PROVIDED ENTRIES
↓
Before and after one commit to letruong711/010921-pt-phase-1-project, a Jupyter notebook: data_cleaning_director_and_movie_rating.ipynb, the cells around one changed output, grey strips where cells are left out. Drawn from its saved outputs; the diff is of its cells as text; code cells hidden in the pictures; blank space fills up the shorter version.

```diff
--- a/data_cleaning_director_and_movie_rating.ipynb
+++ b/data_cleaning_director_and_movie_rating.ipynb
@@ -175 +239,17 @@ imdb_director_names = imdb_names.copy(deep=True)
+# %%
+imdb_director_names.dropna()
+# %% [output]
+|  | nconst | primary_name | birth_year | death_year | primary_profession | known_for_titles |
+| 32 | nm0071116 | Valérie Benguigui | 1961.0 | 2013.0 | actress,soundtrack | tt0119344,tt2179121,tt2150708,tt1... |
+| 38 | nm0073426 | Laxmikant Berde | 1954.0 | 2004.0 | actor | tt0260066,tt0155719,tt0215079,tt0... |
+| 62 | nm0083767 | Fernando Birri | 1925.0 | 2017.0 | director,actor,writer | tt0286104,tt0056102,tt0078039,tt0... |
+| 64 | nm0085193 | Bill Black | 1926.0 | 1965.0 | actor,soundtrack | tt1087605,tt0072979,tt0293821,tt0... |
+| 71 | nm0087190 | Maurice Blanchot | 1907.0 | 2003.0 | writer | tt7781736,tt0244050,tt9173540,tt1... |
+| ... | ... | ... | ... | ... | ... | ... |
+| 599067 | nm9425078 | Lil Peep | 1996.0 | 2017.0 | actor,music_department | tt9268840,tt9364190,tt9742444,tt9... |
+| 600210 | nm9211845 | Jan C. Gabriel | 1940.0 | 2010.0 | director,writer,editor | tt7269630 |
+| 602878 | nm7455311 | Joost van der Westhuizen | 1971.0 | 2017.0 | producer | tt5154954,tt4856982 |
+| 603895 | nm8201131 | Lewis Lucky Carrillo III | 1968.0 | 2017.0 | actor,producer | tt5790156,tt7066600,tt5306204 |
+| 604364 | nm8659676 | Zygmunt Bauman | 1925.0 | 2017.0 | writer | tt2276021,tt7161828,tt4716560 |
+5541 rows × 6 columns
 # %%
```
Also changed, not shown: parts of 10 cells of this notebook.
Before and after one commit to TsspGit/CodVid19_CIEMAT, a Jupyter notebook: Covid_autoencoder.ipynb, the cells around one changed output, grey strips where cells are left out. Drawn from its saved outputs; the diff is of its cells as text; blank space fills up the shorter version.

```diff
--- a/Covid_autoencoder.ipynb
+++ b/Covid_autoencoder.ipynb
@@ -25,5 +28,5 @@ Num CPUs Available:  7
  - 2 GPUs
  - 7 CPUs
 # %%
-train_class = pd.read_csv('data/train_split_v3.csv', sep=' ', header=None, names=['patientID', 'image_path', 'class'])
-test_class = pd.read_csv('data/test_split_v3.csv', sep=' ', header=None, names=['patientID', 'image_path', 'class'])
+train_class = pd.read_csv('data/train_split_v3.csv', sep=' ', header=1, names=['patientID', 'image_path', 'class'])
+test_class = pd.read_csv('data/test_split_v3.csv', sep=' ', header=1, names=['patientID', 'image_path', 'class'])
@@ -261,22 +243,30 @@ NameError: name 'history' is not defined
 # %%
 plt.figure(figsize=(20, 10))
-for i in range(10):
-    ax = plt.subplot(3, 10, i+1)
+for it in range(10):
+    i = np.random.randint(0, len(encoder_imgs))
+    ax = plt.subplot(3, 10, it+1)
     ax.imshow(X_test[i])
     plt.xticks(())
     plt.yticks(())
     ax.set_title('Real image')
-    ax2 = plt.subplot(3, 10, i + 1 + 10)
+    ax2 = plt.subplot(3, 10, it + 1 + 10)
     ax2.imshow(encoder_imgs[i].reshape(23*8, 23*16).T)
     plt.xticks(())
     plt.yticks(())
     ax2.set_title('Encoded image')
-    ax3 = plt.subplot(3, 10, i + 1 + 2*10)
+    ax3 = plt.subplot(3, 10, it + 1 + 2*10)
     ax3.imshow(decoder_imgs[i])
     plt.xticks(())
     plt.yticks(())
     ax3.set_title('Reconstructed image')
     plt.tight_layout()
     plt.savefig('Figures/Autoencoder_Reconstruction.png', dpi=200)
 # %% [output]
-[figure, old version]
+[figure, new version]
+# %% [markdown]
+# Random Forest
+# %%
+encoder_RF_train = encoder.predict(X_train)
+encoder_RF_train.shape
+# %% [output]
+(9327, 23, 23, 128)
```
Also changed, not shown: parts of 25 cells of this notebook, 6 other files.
↑
TASK GOAL
All of the material must be written out again without any change.

RESULT FOR THIS TASK
Before and after one commit to letruong711/010921-pt-phase-1-project, a Jupyter notebook: data_cleaning_director_and_movie_rating.ipynb, the cells around one changed output, grey strips where cells are left out. Drawn from its saved outputs; the diff is of its cells as text; code cells hidden in the pictures; blank space fills up the shorter version.

```diff
--- a/data_cleaning_director_and_movie_rating.ipynb
+++ b/data_cleaning_director_and_movie_rating.ipynb
@@ -175 +239,17 @@ imdb_director_names = imdb_names.copy(deep=True)
+# %%
+imdb_director_names.dropna()
+# %% [output]
+|  | nconst | primary_name | birth_year | death_year | primary_profession | known_for_titles |
+| 32 | nm0071116 | Valérie Benguigui | 1961.0 | 2013.0 | actress,soundtrack | tt0119344,tt2179121,tt2150708,tt1... |
+| 38 | nm0073426 | Laxmikant Berde | 1954.0 | 2004.0 | actor | tt0260066,tt0155719,tt0215079,tt0... |
+| 62 | nm0083767 | Fernando Birri | 1925.0 | 2017.0 | director,actor,writer | tt0286104,tt0056102,tt0078039,tt0... |
+| 64 | nm0085193 | Bill Black | 1926.0 | 1965.0 | actor,soundtrack | tt1087605,tt0072979,tt0293821,tt0... |
+| 71 | nm0087190 | Maurice Blanchot | 1907.0 | 2003.0 | writer | tt7781736,tt0244050,tt9173540,tt1... |
+| ... | ... | ... | ... | ... | ... | ... |
+| 599067 | nm9425078 | Lil Peep | 1996.0 | 2017.0 | actor,music_department | tt9268840,tt9364190,tt9742444,tt9... |
+| 600210 | nm9211845 | Jan C. Gabriel | 1940.0 | 2010.0 | director,writer,editor | tt7269630 |
+| 602878 | nm7455311 | Joost van der Westhuizen | 1971.0 | 2017.0 | producer | tt5154954,tt4856982 |
+| 603895 | nm8201131 | Lewis Lucky Carrillo III | 1968.0 | 2017.0 | actor,producer | tt5790156,tt7066600,tt5306204 |
+| 604364 | nm8659676 | Zygmunt Bauman | 1925.0 | 2017.0 | writer | tt2276021,tt7161828,tt4716560 |
+5541 rows × 6 columns
 # %%
```
Also changed, not shown: parts of 10 cells of this notebook.
Before and after one commit to TsspGit/CodVid19_CIEMAT, a Jupyter notebook: Covid_autoencoder.ipynb, the cells around one changed output, grey strips where cells are left out. Drawn from its saved outputs; the diff is of its cells as text; blank space fills up the shorter version.

```diff
--- a/Covid_autoencoder.ipynb
+++ b/Covid_autoencoder.ipynb
@@ -25,5 +28,5 @@ Num CPUs Available:  7
  - 2 GPUs
  - 7 CPUs
 # %%
-train_class = pd.read_csv('data/train_split_v3.csv', sep=' ', header=None, names=['patientID', 'image_path', 'class'])
-test_class = pd.read_csv('data/test_split_v3.csv', sep=' ', header=None, names=['patientID', 'image_path', 'class'])
+train_class = pd.read_csv('data/train_split_v3.csv', sep=' ', header=1, names=['patientID', 'image_path', 'class'])
+test_class = pd.read_csv('data/test_split_v3.csv', sep=' ', header=1, names=['patientID', 'image_path', 'class'])
@@ -261,22 +243,30 @@ NameError: name 'history' is not defined
 # %%
 plt.figure(figsize=(20, 10))
-for i in range(10):
-    ax = plt.subplot(3, 10, i+1)
+for it in range(10):
+    i = np.random.randint(0, len(encoder_imgs))
+    ax = plt.subplot(3, 10, it+1)
     ax.imshow(X_test[i])
     plt.xticks(())
     plt.yticks(())
     ax.set_title('Real image')
-    ax2 = plt.subplot(3, 10, i + 1 + 10)
+    ax2 = plt.subplot(3, 10, it + 1 + 10)
     ax2.imshow(encoder_imgs[i].reshape(23*8, 23*16).T)
     plt.xticks(())
     plt.yticks(())
     ax2.set_title('Encoded image')
-    ax3 = plt.subplot(3, 10, i + 1 + 2*10)
+    ax3 = plt.subplot(3, 10, it + 1 + 2*10)
     ax3.imshow(decoder_imgs[i])
     plt.xticks(())
     plt.yticks(())
     ax3.set_title('Reconstructed image')
     plt.tight_layout()
     plt.savefig('Figures/Autoencoder_Reconstruction.png', dpi=200)
 # %% [output]
-[figure, old version]
+[figure, new version]
+# %% [markdown]
+# Random Forest
+# %%
+encoder_RF_train = encoder.predict(X_train)
+encoder_RF_train.shape
+# %% [output]
+(9327, 23, 23, 128)
```
Also changed, not shown: parts of 25 cells of this notebook, 6 other files.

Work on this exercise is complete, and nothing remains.